→ EXERCISE REQUIREMENTS: Each line of the records needs to be written out exactly, with any image left out.

→ EXTRACTED INFORMATION:
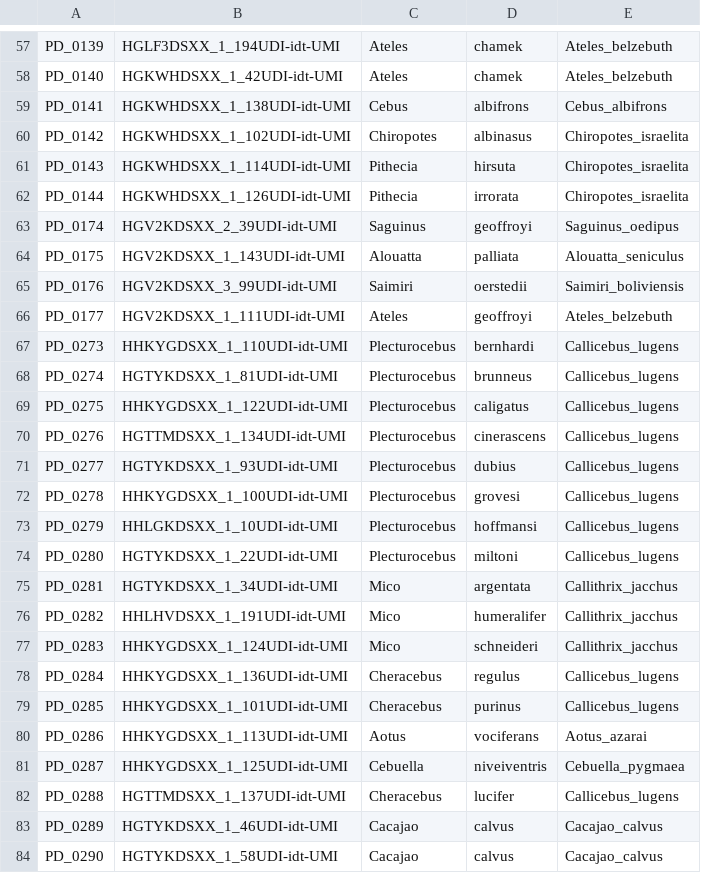
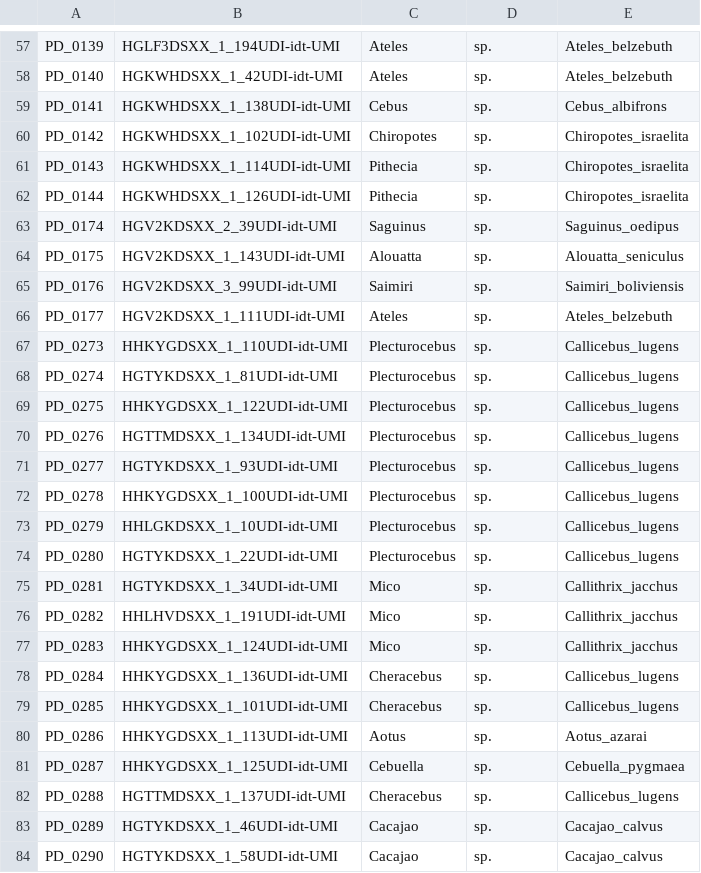
Before and after one commit to MareikeJaniak/Platyrrhine-mtDNA, a TSV file: Analyses/MitoFinder/samples_MitoFinder_refs_all.tsv, drawn as a sheet; only a part is shown, gaps mark what is left out; the diff covers the shown part only; the diff names each change by its address in the sheet, - before the commit and + after, or states it on an @@ line.

```diff
--- a/Analyses/MitoFinder/samples_MitoFinder_refs_all.tsv
+++ b/Analyses/MitoFinder/samples_MitoFinder_refs_all.tsv
-D57:D58: chamek
+D57:D58: sp.
-D59: albifrons
+D59: sp.
-D60: albinasus
+D60: sp.
-D61: hirsuta
+D61: sp.
-D62: irrorata
+D62: sp.
-D63: geoffroyi
+D63: sp.
-D64: palliata
+D64: sp.
-D65: oerstedii
+D65: sp.
-D66: geoffroyi
+D66: sp.
-D67: bernhardi
+D67: sp.
-D68: brunneus
+D68: sp.
-D69: caligatus
+D69: sp.
-D70: cinerascens
+D70: sp.
-D71: dubius
+D71: sp.
-D72: grovesi
+D72: sp.
-D73: hoffmansi
+D73: sp.
-D74: miltoni
+D74: sp.
-D75: argentata
+D75: sp.
-D76: humeralifer
+D76: sp.
-D77: schneideri
+D77: sp.
-D78: regulus
+D78: sp.
-D79: purinus
+D79: sp.
-D80: vociferans
+D80: sp.
-D81: niveiventris
+D81: sp.
-D82: lucifer
+D82: sp.
-D83:D84: calvus
+D83:D84: sp.
```
Also changed, not shown: 165 edited cells elsewhere in this file.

→ RESPONSE TO THE TASK:
Before and after one commit to MareikeJaniak/Platyrrhine-mtDNA, a TSV file: Analyses/MitoFinder/samples_MitoFinder_refs_all.tsv, drawn as a sheet; only a part is shown, gaps mark what is left out; the diff covers the shown part only; the diff names each change by its address in the sheet, - before the commit and + after, or states it on an @@ line.

```diff
--- a/Analyses/MitoFinder/samples_MitoFinder_refs_all.tsv
+++ b/Analyses/MitoFinder/samples_MitoFinder_refs_all.tsv
-D57:D58: chamek
+D57:D58: sp.
-D59: albifrons
+D59: sp.
-D60: albinasus
+D60: sp.
-D61: hirsuta
+D61: sp.
-D62: irrorata
+D62: sp.
-D63: geoffroyi
+D63: sp.
-D64: palliata
+D64: sp.
-D65: oerstedii
+D65: sp.
-D66: geoffroyi
+D66: sp.
-D67: bernhardi
+D67: sp.
-D68: brunneus
+D68: sp.
-D69: caligatus
+D69: sp.
-D70: cinerascens
+D70: sp.
-D71: dubius
+D71: sp.
-D72: grovesi
+D72: sp.
-D73: hoffmansi
+D73: sp.
-D74: miltoni
+D74: sp.
-D75: argentata
+D75: sp.
-D76: humeralifer
+D76: sp.
-D77: schneideri
+D77: sp.
-D78: regulus
+D78: sp.
-D79: purinus
+D79: sp.
-D80: vociferans
+D80: sp.
-D81: niveiventris
+D81: sp.
-D82: lucifer
+D82: sp.
-D83:D84: calvus
+D83:D84: sp.
```
Also changed, not shown: 165 edited cells elsewhere in this file.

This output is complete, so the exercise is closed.